The emergence of cell and gene therapies, though, adds to the data demands on drug developers as pressure from regulators and payers adds to the data burden they face. As data requirements have grown, cell, and gene therapy developers wonder how to meet their data demands best.
“It’s a challenge for drug developers to maintain registries,” said RARE-X board member Betsy Bogard, who is a program leader in early development at the gene therapy developer AVROBIO, and chair of the research committee of the rare disease organization International Fibrodysplasia Ossificans Progressiva Association. “There’s a need to collect data over the long-term. Doing it in a shared platform might be more sustainable than trying to have one single drug developer support a single registry.”
A McKinsey & Company report from 2019 on the opportunities and challenges for gene therapy notes that clinical development organizations will need to make “significant” data collection investments beyond launch.

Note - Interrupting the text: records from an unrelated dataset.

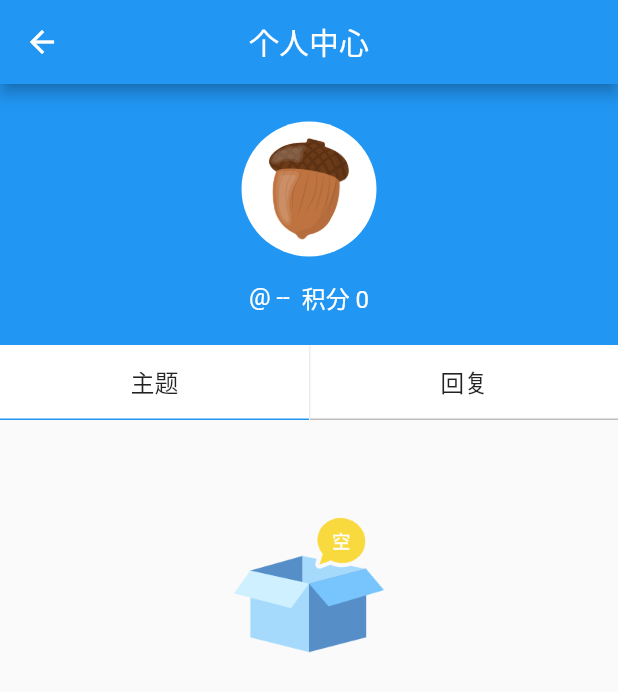
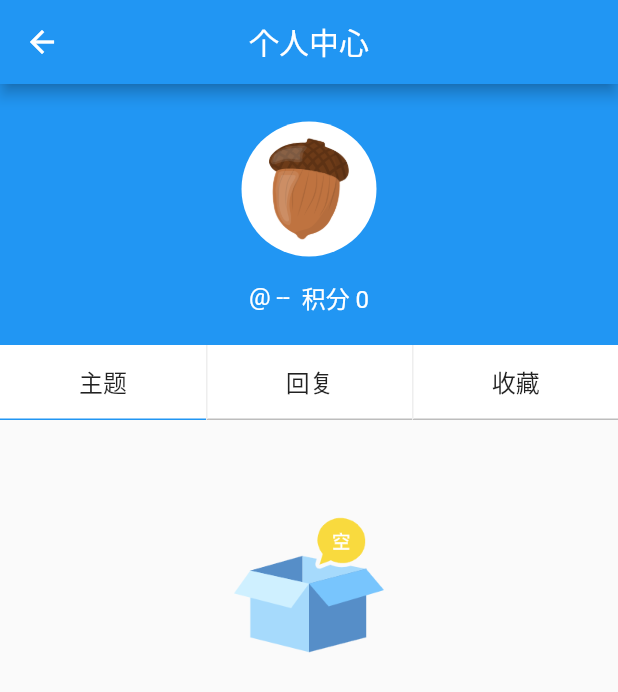
Before and after one commit to chenc041/hello_cnode, a Flutter app: the UserProfile screen opened directly, after a tap on "主题", on a phone screen of 412 x 824 dp. Shown: the top 692 px of the screen. Run offline on Flutter 3.47's test engine with Material 2 defaults, Android fonts, the phone set to English and light mode, and no system bars; our stand-ins replace date_format, dio, shared_preferences, webview_flutter; missing offline and left inert: qrscan; accounts and stored records are empty; generated files the repository leaves out were written again; network calls fail.

Commit message:
feat: 增加收藏功能

```diff
--- a/lib/constants/index.dart
+++ b/lib/constants/index.dart
@@ -27,6 +27,7 @@ const String NO_REPLY_CONTENT = '暂无回复';
 
 const String TAB_TYPE_OF_THEME = 'theme';
 const String TAB_TYPE_OF_REPLY = 'reply';
+const String TAB_TYPE_OF_COLLECT = 'collect';
 
 const double H1_SIZE = 18;
 const double H2_SIZE = 16;
--- a/lib/pages/userCenter.dart
+++ b/lib/pages/userCenter.dart
@@ -1,6 +1,7 @@
 import 'dart:math';
 import 'package:flutter/foundation.dart';
 import 'package:flutter/material.dart';
+import 'package:hello_cnode/models/home.dart';
 import 'package:hello_cnode/routes/routeParams.dart';
 import 'package:hello_cnode/utils/utils.dart';
 import 'package:hello_cnode/utils/request.dart';
@@ -23,10 +24,12 @@ class UserProfile extends StatefulWidget {
 class _UserProfile extends State<UserProfile> {
   bool _isFinish = false;
   UserCenter _userCenter;
+  List<UserDetail> _collect;
   List<UserDetail> _userDetail;
   String _currentTab = TAB_TYPE_OF_THEME;
   String _userAvatar = Utils.randomAvatar();
 
+  // 获取用户中心数据
   Future<Null> _getUserCenter() async {
     _userCenter = await Request.getUserCenter(widget.loginName);
     setState(() {
@@ -37,11 +40,21 @@ class _UserProfile extends State<UserProfile> {
     return;
   }
 
-  void _changeTab(String tab) {
+  // 获取用户搜藏内容
+  Future<Null> _getUserCollect() async {
+    _collect = await Request.getUserCollect(widget.loginName);
+    setState(() {
+      _collect = _collect;
+    });;
+  }
+
+  void _changeTab(String tab) async {
     if (tab == TAB_TYPE_OF_THEME) {
       _userDetail = _userCenter.recentTopics;
     } else if (tab == TAB_TYPE_OF_REPLY) {
       _userDetail = _userCenter.recentReplies;
+    } else {
+      _userDetail = _collect;
     }
     setState(() {
       _currentTab = tab;
@@ -53,6 +66,7 @@ class _UserProfile extends State<UserProfile> {
   void initState() {
     super.initState();
     _getUserCenter();
+    _getUserCollect();
   }
 
   @override
@@ -181,7 +195,33 @@ class _UserProfile extends State<UserProfile> {
                       child: Text('回复', style: TextStyle(fontSize: H2_SIZE)),
                     ),
                   ),
-                ))
+                )
+              ),
+              Expanded(
+                flex: 1,
+                child: Material(
+                  color: Colors.white,
+                  child: InkWell(
+                    onTap: () {
+                      _changeTab(TAB_TYPE_OF_COLLECT);
+                    },
+                    child: Container(
+                      height: 50.0,
+                      decoration: BoxDecoration(
+                        border: Border(
+                          left: BorderSide(width: 1.0, color: Colors.grey[200]),
+                          bottom: BorderSide(
+                            width: 1.0,
+                            color: _currentTab == TAB_TYPE_OF_COLLECT
+                              ? Colors.blue
+                              : Colors.grey[400]),
+                        )),
+                      alignment: Alignment.center,
+                      child: Text('收藏', style: TextStyle(fontSize: H2_SIZE)),
+                    ),
+                  ),
+                )
+              ),
             ],
           ),
         )
--- a/lib/utils/request.dart
+++ b/lib/utils/request.dart
@@ -2,6 +2,7 @@ import 'package:dio/dio.dart';
 import 'package:hello_cnode/models/home.dart';
 import 'package:hello_cnode/models/detail.dart';
 import 'package:hello_cnode/models/userCenter.dart';
+import 'package:hello_cnode/models/userDetail.dart';
 import 'package:hello_cnode/utils/utils.dart';
 
 /// this is the base request class
@@ -47,7 +48,8 @@ class Request {
   static Future<Detail> getDetailData(String id) async {
     Detail _detailData;
     try {
-      Response response = await dio.get('/api/v1/topic/$id?mdrender=false');
+      final prefs = await Utils.preference();
+      Response response = await dio.get('/api/v1/topic/$id', queryParameters: { 'mdrender': false, 'accessToken': prefs.get('token') });
       if (response.data['success']) {
         _detailData = Detail.fromJson(response.data['data']);
       }
@@ -62,7 +64,7 @@ class Request {
     UserCenter _userCenter;
     try {
       Response response =
-          await dio.get('https://cnodejs.org/api/v1/user/$loginName');
+          await dio.get('/api/v1/user/$loginName');
       if (response.data['success']) {
         _userCenter = UserCenter.fromJson(response.data['data']);
       }
@@ -71,4 +73,36 @@ class Request {
     }
     return _userCenter;
   }
+
+  // 获取个人收藏数据
+  static Future<List<UserDetail>> getUserCollect(String loginName) async {
+    List<UserDetail> _collect;
+    try {
+      Response response = await dio.get('/api/v1/topic_collect/$loginName');
+      if (response.data['success']) {
+        _collect = List<UserDetail>.from(
+          response.data['data'].map((item) => UserDetail.fromJson(item)));
+      } else {
+        _collect = [];
+      }
+    } catch (e) {
+      print(e);
+    }
+    return _collect;
+  }
+
+  // 收藏内容
+  static Future<bool> collectContent(String topicId, String accessToken) async {
+    bool _isSuccess = false;
+    try {
+      Response response = await dio.post('/topic_collect/collect', queryParameters: { 'topic_id': topicId, 'accesstoken': accessToken });
+      if (response.data['success']) {
+        _isSuccess = true;
+      }
+    } catch (e) {
+      print(e);
+    }
+    return _isSuccess;
+  }
+
 }
--- a/lib/widgets/userMoment.dart
+++ b/lib/widgets/userMoment.dart
@@ -35,7 +35,7 @@ Widget userMoment(UserDetail detail, BuildContext context) {
                 alignment: Alignment.centerLeft,
                 padding: EdgeInsets.symmetric(horizontal: 10, vertical: 8),
                 child: Text(
-                  detail.title*19 ?? '--',
+                  detail.title ?? '--',
                   style: TextStyle(fontSize: H2_SIZE),
                   maxLines: 1,
                   overflow: TextOverflow.ellipsis,
```
Also changed, not shown: lib/pages/detail.dart (+43 -5 lines), lib/widgets/detailReplay.dart (+20 -12 lines).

These investments include patient registries, confirmatory trials, and innovative usage of real-world data to monitor safety and efficacy over extended periods, in addition to continuing to build the value story.
The U.S. Food and Drug Administration requires gene therapy producers to provide up to 15 years of follow-up data on their products. The agency wants to understand not only how long the benefits they provide last, but whether there are safety issues that become apparent over time, such as whether the therapy can increase the risk of developing cancer.

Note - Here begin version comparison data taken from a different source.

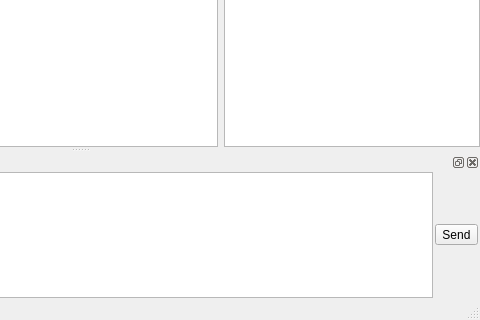
Qt form ui/mainwindow.ui (gamesun/UartVide) before a commit; both pictures show x 320 to 800 and y 292 to 612 of the 800 by 612 pixel window.
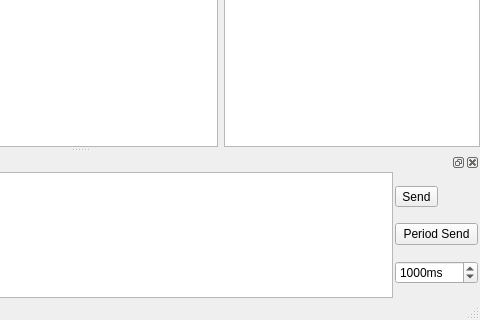
The same form after that commit. Custom widgets are drawn as their Qt base class.

Commit message: Add Periodic Send

Diff of the .ui file:
```diff
--- a/ui/mainwindow.ui
+++ b/ui/mainwindow.ui
@@ -743,12 +743,39 @@
         <widget class="QTextEdit" name="txtEdtInput"/>
        </item>
        <item>
+        <layout class="QVBoxLayout" name="verticalLayout_4">
+         <item>
         <widget class="QToolButton" name="btnSendHex">
          <property name="text">
           <string notr="true">Send</string>
          </property>
         </widget>
        </item>
+         <item>
+          <widget class="QPushButton" name="btnPeriodicSend">
+           <property name="text">
+            <string notr="true">Period Send</string>
+           </property>
+          </widget>
+         </item>
+         <item>
+          <widget class="QSpinBox" name="spnPeriod">
+           <property name="suffix">
+            <string notr="true">ms</string>
+           </property>
+           <property name="minimum">
+            <number>10</number>
+           </property>
+           <property name="maximum">
+            <number>999999</number>
+           </property>
+           <property name="value">
+            <number>1000</number>
+           </property>
+          </widget>
+         </item>
+        </layout>
+       </item>
       </layout>
      </item>
     </layout>
```
Left out of the diff: 6 changed lines with no effect on the pictures. Lines whose indentation alone changed are shown as unchanged. The commit also changes 2 other files.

For payers, the concern is figuring out the value of these high-priced therapies. A gene therapy that cures a rare disease and may prevent the need for a costly enzyme replacement therapy could justify a heftier price tag than one that has its benefits slowly fade over time.
“Payers need assurance that there’s value for money,” said Bogard. “They also need a data source to demonstrate that the gene therapy that they’ve paid for is safe and durable, and provides a meaningful clinical benefit. And the payers typically don’t really want the data coming from the drug developer themselves. They either want data from their own claims data sets or potentially from a third party.”
That creates an opportunity for the rare disease patient community to serve as stewards of their data. Doing so can ensure data gets to all of the groups that need it to accelerate the development of new therapies and make sure the ones that are approved are as safe and effective as they are believed to be.
“Right now, there is no uniform platform for doing this and there is not a playbook in place yet for doing it in a way that’s going to meet the requirements for all the regulators and payers. It has to be created,” said RARE-X board member Morrie Ruffin, who is managing partner for the consulting firm Adjuvant Consulting and executive director of the Alliance for Regenerative Medicine Foundation for Cell and Gene Medicine. “These types of registries do not exist. There are a few companies, including some of the larger pharma companies, that have started to invest in this, but it’s not trivial. It’s pretty daunting for a lot of the small- and medium-sized companies.”
Patient organizations may be well-positioned to oversee patient data, ensure access, and eliminate demands on patients and clinicians having to provide data anew to different entities each time a new treatment emerges from a different drug company. It can also provide therapy developers with critical data sets that are ready to use and immediately accessible, an alternative to the time consuming and expensive process of collecting data during the development cycle.
The problem is that most patient organizations lack the financial muscle and technical expertise to build the infrastructure necessary to take on such a role. That’s where RARE-X has an opportunity to have an impact by providing a platform to enable patient organizations to build data sets robust enough to meet the expectations of regulators, drug developers, and payers.
Ruffin believes the next wave of gene and cell therapy programs will be an early test for the industry as a number of significant product approvals are anticipated in the next two to three years. With those approvals will come significant outcomes data reporting and long-term follow-up requirements. He said the question would be, how will they satisfy the regulators and satisfy the payers?
“They’re going to need to do it, and they’re going to have to do it quickly,” he said. “There’s some urgency attached to this.”